Since USMES already got us tickets and airfare, we were committed to this race. So when REV3 unexpectedly pulled the plug on the pro race, we had no choice but to follow through in the age group ranks. I can’t complain too much since the significantly aided my 5th place finish…so no big deal, right? The most amazing part of this race was to be welcomed into someone’s home with open arms, open fridge and a set of car keys! (Oh yea, freedom to explore). Yes, Nicholas Sterghos and I were most definitely spoiled by our home stay. My most humble “ THANK YOU” to Alan and Laura (pictured above) for their deep hospitality. They’re the whole package when it comes to family values and are no strangers to hard work. Seeing them interact, support each other and manage two young children was inspiring. It’s just me, Karen and 2 dogs….we’ve got it easy! Anyway, if you’ve ever hosted a pro athlete, you have no idea how much we appreciate your drive to support this wonderful way of life.
For this race, I felt a little awkward racing the Olympic since there was a Half going on but I could go faster so, hell yea. Once finished I thought differently…”Ah yes, I’m already done”. It was a sigh of relief and a warm energy of accomplishment certainly prevailed. No matter the race, finish time or placement…crossing that line just does it for me. So my general thoughts on the race are…”freaking awesome” “jitterbug” “Jay-z” “get off my wheel you dick” “wow, we’re running in the woods” “I’ll never race with a damn Garmin watch again” “Can I run away from this mud butt”? “Please don’t let these fools catch me on the run” “Hey look, my there’s a lot of blood on my shoe”.
Specifics on the race:
Swim: The cannon booms, heart rate soars…and it’s time to find some feet. After I found the feet I wanted, I momentarily lost focus and then it was just me…per the usual. Hearing “4 minutes” down as you exit the water is never awesome. I think my legs have ears though, they knew it was time to work. My heels started hitting my butt, I sense because my legs were planning to kick my ass. HA!
Bike: I Accidentally hit a button on my watch indicating “transition 2”….at the start of the bike (Doh). No power data for me! Oh well, I got this! With foggy glasses and a drive to catch Mr. Sterghos…I took off. For nutrition, I mixed 3 scoops of OSMO and an added Honey Stinger Gel in a bottle. This protocol works best for me during an Olympic race. I charged ahead, leading about 4 guys who were in the “legal” draft zone…By the way! I forgot how easy it is for our amateur field is to draft. From my perspective they were pretty close, but who knows…I saw a ref bike trailing us so I was confident they were at least careful. In the Pro field you don’t even want to be within what seems like a mile…they love handing out the penalties and have different rules. Either way, I was happy to have the 3rd fastest bike split. I knew I worked my butt off to try and gain ground.

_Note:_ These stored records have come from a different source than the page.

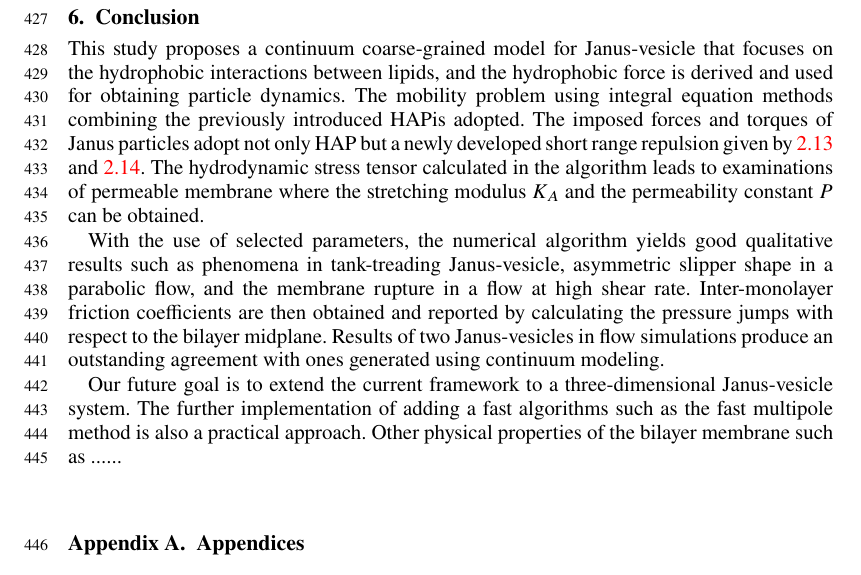
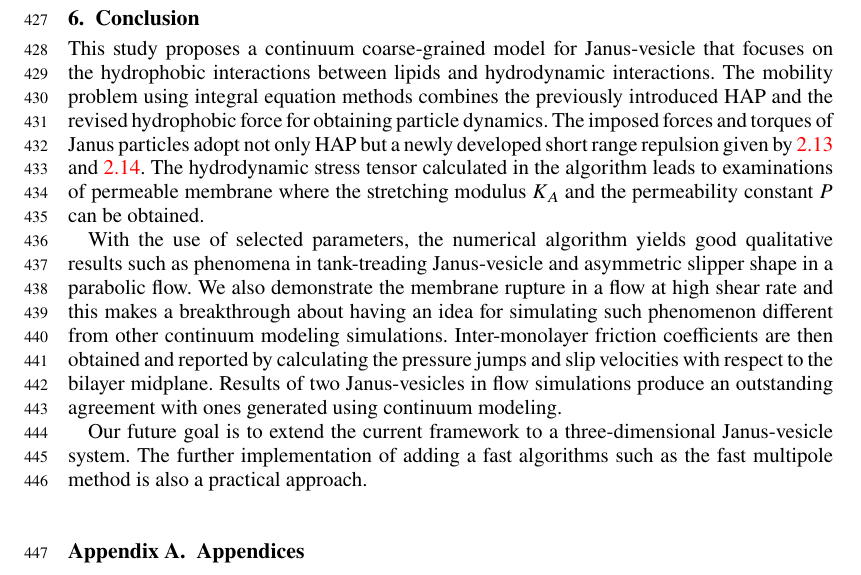
Before and after one commit to quaife/lipid_dynamics, a LaTeX paper (doc/main_jfm.tex): part of page 18 of 19, cut so that both start at the same text. Compiled offline with pdfLaTeX; a LaTeX package or settings file that is missing is left out.

Commit message:
conclusion draft

```diff
--- a/doc/main_jfm.tex
+++ b/doc/main_jfm.tex
@@ -1088,25 +1088,30 @@ Janus-vesicles and decreases during the separation. The short range repulsion pl
 \section{\label{conclusion}Conclusion}
 
 
+
+
 This study proposes a continuum coarse-grained model for Janus-vesicle that focuses on the
-hydrophobic interactions between lipids, and the hydrophobic force is derived and used for
-obtaining particle dynamics. The mobility problem using integral equation methods combining
-the previously introduced HAPis adopted.
+hydrophobic interactions between lipids and hydrodynamic interactions.
+The mobility problem using integral equation methods combines the previously introduced HAP and the
+revised hydrophobic force for obtaining particle dynamics.
 The imposed forces and torques of Janus particles adopt not only HAP but a newly developed short
 range repulsion given by \ref{eq:REPULforce} and \ref{eq:REPULtorque}.
 The hydrodynamic stress tensor calculated in the algorithm leads to examinations of permeable
 membrane where the stretching modulus $K_A$ and the permeability constant $P$ can be obtained.
 
+
 With the use of selected parameters, the numerical algorithm yields good qualitative results such as
-phenomena in tank-treading Janus-vesicle, asymmetric slipper shape in a parabolic flow, and the membrane rupture in a flow at high shear rate.
-Inter-monolayer friction coefficients are then obtained and reported by calculating the pressure jumps
-with respect to the bilayer midplane.
+phenomena in tank-treading Janus-vesicle and asymmetric slipper shape in a parabolic flow.
+We also demonstrate the membrane rupture in a flow at high shear rate and this makes a breakthrough
+about having an idea for simulating such phenomenon different from other continuum modeling simulations.
+Inter-monolayer friction coefficients are then obtained and reported by calculating the pressure jumps and
+slip velocities with respect to the bilayer midplane.
 Results of two Janus-vesicles in flow simulations produce an outstanding agreement with ones generated
 using continuum modeling.
 
 Our future goal is to extend the current framework to a three-dimensional Janus-vesicle system.
 The further implementation of adding a fast algorithms such as the fast multipole method is also a
-practical approach. Other physical properties of the bilayer membrane such as ......
+practical approach.
 
 
 
```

I didn’t end up catching Nicholas Sterghos but I did see him running out of transition as I pulled in. Time well spent. My hopes were that my competition had to work really hard to hold on (turns out they did). It’s not over til it’s over! No one was gonna run me down!

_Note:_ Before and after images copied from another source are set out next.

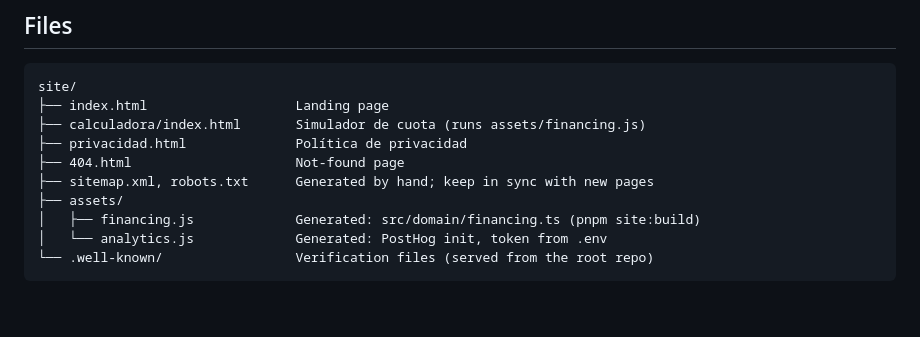
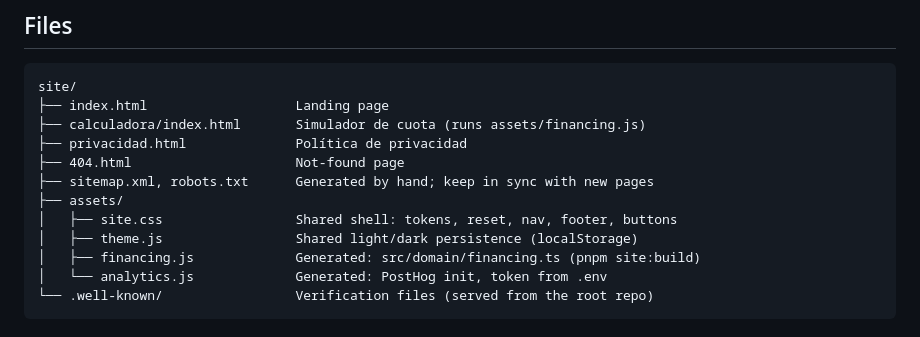
Before and after one commit to SobusaDriver/velyt, a Markdown page: README.md, the part around the change. Drawn GitHub-style; blank space fills up the shorter version.

Commit message:
docs(site): shared shell files

```diff
--- a/README.md
+++ b/README.md
@@ -100,6 +100,8 @@ site/
 ├── 404.html                     Not-found page
 ├── sitemap.xml, robots.txt      Generated by hand; keep in sync with new pages
 ├── assets/
+│   ├── site.css                 Shared shell: tokens, reset, nav, footer, buttons
+│   ├── theme.js                 Shared light/dark persistence (localStorage)
 │   ├── financing.js             Generated: src/domain/financing.ts (pnpm site:build)
 │   └── analytics.js             Generated: PostHog init, token from .env
 └── .well-known/                 Verification files (served from the root repo)
```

Run: I knew to take the 1st 3 or 4 minutes at ¾ speed since my body needs that time to re-arrange how it’s activating muscles. Nutritionally I felt fine and after some caffeine, I felt even better. I sipped a gel flask every 2 miles and use the aid stations to splash cold water while using the out and back section to judge how much ground I was gaining…(or losing). Turns out the studs who hung on me wheel dug a little too deep, BOOM…run run run! Finished feeling strong and was overjoyed to know USMES had 2 on the Podium. 5th place was a good day for me. It was also great to know Kathy Rakel took 2nd overall female.
The past few races haven’t been very stellar as far as results go but I know I’m getting more durable and developing some great mental strength. Nutritionally, I’m completely plant powered and have never felt better. The protein hype has been proven to be more of a nervous retreat to a “brainwashed” mentality and I know my body is totally nourished by what I eat….Plants, Nuts, Seeds, Fruit, Legumes. As with everything the devil is in the details. So the caveat would be to always stay whole foods plant based! Duh!!